I don't know if time and maturity (and a change of directors) has made a difference, but I was pleasantly surprised by how good the movie was. Now, it's not going to win any Oscars. But Breaking Dawn is streets ahead of the previous Twilight movies. Robert Pattinson and Kristen Stewart seemed to sync with their characters in a way they never had before, and seamlessly performed Bella and Edward. I was finally captivated by (and convinced of) their love. Bella as a nervous bride whose anxiety melts away as she locks eyes with Edward was priceless. Charlie, the unemotional father, had tears in his eyes that brought tears to my eyes. I finally saw the spark, depth and grace that I've always wanted to see Edward have on the big screen. And Kristen Stewart finally found balance in portraying Bella. It's like it took a few years, but everyone finally settled into their parts.
Part of that needs to be attributed to the writing as well. Previous movies in the series had jagged interactions and transitions between characters and scenes, which detracted from my viewing experience. I feel like the dialogue in Breaking Dawn flowed naturally, and nothing really felt forced. Sure, it gets a little awkward to watch the Big Sex Scene - but it's kind of like that with any sex scene, am I right? In my opinion, the scene was done tastefully, sharing enough without sharing too much. Bella's subsequent pregnancy and decline in health was convincing, and Jacob's angst was forceful and believable.
Sure, there were a few less-than-satisfactory aspects to the movie, like when the wolf pack interact as wolves - and you are dealing with voice-overs and animation. CGI is not the end-all, and with a storyline involving a large amount of supernatural content, you have to do the best with what you are given. Certain parts can't be overlooked in the storyline , but also won't be done perfectly. Between the wolves and the chaotic and grizzly birth scene, I think the crew did the best with what they were given to work with.
Overall, I really enjoyed the movie. And I hope this means a lot, coming from a girl who truly hated (with a passion) the previous 3 movies. The wedding (which was endearing - I may or may not have teared up at times) and honeymoon scenes were depicted much like I had imagined them in my mind while I read them. And this movie utilizes songs from the previous soundtracks in really neat ways.
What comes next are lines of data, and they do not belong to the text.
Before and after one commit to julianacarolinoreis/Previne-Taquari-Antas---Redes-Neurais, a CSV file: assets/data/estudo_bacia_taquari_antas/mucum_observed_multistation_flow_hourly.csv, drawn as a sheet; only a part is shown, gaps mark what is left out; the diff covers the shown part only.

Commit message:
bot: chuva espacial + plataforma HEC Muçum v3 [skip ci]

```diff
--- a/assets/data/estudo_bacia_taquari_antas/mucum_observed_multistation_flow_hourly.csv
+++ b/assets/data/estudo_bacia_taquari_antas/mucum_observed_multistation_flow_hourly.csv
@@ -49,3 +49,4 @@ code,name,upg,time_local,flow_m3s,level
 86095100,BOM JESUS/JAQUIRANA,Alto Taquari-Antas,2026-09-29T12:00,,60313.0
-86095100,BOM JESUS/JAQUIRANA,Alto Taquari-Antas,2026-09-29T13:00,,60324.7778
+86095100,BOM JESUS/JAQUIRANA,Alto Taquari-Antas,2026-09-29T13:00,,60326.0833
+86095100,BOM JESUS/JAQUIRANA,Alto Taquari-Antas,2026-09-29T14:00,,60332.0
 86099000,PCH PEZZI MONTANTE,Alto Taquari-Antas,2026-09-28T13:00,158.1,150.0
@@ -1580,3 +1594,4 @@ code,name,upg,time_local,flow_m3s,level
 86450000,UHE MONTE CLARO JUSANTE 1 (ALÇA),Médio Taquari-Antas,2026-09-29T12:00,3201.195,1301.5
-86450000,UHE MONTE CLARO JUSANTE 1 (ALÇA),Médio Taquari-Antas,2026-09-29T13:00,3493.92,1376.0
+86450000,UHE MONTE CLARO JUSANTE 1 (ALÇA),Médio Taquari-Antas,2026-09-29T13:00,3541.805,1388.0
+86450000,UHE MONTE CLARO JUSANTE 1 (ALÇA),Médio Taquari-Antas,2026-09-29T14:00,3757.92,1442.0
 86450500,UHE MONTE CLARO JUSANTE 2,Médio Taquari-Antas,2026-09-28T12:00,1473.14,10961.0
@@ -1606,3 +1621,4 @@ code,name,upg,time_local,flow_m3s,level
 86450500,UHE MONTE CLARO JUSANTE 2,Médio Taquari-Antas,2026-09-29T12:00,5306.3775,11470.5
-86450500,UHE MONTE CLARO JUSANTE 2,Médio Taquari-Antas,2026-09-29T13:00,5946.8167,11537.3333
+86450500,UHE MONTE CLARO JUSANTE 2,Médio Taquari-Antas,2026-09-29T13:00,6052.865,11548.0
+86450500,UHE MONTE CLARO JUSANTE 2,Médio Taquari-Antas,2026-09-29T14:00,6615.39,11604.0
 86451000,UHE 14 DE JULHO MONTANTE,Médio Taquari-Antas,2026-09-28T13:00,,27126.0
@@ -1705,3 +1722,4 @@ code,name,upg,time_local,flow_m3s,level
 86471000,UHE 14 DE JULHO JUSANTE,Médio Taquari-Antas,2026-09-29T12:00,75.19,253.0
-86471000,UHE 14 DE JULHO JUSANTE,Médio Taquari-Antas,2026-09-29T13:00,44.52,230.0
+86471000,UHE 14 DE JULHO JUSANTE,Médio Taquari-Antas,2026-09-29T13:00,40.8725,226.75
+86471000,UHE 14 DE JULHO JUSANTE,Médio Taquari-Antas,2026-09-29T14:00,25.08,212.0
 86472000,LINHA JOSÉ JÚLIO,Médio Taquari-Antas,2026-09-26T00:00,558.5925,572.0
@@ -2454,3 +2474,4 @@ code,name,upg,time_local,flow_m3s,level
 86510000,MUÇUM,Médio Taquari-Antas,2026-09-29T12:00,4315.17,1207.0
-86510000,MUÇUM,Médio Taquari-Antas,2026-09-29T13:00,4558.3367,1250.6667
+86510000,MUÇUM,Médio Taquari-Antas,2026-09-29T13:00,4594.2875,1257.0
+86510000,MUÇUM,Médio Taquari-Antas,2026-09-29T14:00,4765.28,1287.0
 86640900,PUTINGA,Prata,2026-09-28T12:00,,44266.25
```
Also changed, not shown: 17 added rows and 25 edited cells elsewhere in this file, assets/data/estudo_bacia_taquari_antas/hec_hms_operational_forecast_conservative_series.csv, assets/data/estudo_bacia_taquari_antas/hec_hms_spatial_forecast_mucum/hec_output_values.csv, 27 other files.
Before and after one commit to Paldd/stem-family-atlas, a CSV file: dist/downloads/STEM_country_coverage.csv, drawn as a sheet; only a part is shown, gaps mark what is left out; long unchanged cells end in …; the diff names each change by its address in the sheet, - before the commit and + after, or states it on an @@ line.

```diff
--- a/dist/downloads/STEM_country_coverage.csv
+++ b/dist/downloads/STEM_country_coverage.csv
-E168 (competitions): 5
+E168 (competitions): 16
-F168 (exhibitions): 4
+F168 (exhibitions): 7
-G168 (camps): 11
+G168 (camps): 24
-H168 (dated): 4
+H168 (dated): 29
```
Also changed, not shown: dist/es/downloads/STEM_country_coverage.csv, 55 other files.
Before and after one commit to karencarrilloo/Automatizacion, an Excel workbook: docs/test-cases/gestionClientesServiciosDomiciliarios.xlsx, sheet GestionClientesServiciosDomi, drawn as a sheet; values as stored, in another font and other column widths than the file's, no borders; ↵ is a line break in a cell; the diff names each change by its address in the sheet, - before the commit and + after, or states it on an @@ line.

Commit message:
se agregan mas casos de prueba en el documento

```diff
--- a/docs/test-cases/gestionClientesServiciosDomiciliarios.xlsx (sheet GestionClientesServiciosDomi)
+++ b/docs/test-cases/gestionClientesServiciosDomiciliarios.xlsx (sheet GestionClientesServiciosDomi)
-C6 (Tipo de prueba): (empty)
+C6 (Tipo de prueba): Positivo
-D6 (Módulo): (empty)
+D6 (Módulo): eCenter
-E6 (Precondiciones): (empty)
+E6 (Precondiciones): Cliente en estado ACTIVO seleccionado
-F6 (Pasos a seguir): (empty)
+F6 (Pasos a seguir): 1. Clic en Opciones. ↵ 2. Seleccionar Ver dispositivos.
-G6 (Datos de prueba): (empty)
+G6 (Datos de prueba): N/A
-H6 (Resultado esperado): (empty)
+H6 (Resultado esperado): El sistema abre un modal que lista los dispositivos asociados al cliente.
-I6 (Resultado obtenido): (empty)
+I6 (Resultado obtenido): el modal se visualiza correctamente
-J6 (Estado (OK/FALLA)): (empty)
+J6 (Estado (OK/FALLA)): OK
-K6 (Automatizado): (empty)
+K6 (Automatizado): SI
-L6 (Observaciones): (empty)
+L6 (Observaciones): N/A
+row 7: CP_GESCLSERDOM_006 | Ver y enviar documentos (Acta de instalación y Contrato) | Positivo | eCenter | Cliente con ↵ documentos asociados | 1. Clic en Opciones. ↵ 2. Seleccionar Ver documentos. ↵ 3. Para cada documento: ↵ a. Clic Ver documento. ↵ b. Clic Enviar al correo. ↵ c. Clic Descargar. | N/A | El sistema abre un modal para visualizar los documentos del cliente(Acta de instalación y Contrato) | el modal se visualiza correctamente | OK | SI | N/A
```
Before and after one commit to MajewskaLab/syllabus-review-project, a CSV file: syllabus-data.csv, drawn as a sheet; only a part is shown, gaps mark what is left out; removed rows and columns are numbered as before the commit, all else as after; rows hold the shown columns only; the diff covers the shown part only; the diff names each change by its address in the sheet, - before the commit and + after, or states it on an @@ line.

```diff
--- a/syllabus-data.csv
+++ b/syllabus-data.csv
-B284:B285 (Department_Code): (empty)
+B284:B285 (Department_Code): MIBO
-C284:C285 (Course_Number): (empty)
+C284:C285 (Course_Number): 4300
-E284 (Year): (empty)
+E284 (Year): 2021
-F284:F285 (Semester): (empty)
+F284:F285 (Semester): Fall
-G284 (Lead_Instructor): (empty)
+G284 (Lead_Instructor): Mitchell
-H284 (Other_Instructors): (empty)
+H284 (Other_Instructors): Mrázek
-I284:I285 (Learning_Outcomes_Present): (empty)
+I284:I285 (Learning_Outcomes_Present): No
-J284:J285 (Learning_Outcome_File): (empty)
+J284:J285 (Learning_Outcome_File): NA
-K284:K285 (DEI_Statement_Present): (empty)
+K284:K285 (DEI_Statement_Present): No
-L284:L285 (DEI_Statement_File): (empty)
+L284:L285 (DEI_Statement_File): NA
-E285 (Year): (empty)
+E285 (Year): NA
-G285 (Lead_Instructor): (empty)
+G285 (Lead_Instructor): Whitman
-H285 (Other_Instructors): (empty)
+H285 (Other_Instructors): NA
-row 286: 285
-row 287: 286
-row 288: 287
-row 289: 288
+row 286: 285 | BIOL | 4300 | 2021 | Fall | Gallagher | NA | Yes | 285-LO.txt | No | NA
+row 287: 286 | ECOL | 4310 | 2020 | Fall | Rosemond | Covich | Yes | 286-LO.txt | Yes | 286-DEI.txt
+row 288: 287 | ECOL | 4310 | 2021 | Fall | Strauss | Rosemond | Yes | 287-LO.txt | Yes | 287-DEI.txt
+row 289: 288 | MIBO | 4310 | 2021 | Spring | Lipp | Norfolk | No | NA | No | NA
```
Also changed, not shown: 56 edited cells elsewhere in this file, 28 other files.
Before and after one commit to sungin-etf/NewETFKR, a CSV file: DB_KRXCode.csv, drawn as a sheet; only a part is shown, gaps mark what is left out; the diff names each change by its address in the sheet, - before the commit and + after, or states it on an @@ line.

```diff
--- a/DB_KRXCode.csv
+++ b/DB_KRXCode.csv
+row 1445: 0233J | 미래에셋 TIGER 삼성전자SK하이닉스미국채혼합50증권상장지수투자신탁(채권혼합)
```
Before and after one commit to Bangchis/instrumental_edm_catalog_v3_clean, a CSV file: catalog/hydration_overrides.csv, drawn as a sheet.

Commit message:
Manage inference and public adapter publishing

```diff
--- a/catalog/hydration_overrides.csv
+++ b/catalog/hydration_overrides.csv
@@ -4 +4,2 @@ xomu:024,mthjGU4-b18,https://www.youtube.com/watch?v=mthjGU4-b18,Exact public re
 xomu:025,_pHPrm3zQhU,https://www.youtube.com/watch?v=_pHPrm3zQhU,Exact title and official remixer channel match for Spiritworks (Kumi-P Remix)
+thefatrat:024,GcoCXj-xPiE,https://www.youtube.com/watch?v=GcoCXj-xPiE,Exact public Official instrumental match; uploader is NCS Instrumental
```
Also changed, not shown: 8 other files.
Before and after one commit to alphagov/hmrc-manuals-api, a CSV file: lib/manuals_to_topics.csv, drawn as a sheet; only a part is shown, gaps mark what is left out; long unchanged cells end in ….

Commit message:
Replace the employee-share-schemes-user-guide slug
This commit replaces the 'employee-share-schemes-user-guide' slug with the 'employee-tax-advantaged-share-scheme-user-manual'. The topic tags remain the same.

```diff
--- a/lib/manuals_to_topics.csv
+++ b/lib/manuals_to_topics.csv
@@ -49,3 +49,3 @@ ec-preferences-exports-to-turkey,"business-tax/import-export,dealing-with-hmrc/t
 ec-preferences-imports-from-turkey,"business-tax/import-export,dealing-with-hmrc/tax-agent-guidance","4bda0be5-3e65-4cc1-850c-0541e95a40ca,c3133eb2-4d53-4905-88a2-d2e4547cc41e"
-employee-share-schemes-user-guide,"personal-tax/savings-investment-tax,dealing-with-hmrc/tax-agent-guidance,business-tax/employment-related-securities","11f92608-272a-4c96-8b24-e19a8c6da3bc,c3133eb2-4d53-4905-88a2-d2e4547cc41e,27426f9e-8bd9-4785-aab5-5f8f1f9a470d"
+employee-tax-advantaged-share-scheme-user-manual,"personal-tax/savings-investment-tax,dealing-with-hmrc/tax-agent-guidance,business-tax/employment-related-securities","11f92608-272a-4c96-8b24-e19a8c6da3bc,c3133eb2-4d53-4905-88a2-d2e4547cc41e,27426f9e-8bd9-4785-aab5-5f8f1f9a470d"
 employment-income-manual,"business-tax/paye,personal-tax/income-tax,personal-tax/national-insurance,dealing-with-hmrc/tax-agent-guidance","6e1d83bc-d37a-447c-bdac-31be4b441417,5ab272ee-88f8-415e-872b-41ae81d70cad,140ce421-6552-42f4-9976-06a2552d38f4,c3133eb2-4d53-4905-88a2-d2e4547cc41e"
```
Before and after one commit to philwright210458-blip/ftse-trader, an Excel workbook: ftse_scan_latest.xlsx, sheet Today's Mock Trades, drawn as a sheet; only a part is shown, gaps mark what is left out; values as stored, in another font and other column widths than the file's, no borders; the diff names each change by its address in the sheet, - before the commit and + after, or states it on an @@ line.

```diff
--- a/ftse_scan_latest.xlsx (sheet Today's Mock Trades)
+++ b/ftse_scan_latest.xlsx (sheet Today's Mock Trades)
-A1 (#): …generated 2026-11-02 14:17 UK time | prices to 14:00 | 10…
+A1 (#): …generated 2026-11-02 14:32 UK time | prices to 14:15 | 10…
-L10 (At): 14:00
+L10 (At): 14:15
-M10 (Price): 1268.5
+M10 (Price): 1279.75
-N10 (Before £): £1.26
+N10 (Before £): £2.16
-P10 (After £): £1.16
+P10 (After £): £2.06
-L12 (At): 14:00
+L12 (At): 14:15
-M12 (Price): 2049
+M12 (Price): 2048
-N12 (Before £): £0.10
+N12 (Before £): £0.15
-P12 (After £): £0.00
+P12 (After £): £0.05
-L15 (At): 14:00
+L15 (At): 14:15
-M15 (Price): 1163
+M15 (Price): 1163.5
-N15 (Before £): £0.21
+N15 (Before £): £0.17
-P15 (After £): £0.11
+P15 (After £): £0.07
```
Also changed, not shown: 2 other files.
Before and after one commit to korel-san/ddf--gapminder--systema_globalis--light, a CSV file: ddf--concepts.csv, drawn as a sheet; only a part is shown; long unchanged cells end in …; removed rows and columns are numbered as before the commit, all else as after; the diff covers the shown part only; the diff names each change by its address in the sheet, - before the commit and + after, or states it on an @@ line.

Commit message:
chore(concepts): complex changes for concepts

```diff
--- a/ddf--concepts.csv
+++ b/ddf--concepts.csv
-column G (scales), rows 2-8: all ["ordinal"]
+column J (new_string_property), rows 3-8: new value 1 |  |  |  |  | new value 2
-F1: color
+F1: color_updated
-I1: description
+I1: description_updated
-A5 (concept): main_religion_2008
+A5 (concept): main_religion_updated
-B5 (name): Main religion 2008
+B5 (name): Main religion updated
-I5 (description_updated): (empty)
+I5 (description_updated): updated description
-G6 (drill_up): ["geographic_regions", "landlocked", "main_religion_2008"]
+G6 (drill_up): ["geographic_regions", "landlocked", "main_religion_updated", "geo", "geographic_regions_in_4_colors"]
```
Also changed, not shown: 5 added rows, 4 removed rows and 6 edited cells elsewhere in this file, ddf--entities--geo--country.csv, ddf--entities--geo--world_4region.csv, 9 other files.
And can I admit that I kind of want to see it again? And perhaps the hate-love-hate cycle is on an upward love arc again?
Yes, I know. As Mychal said, hell must be freezing over.
I want to know:
Did you see Breaking Dawn?
What did you think?
What did you like?
What did you hate?
I'd love to hear your two cents, so leave a comment!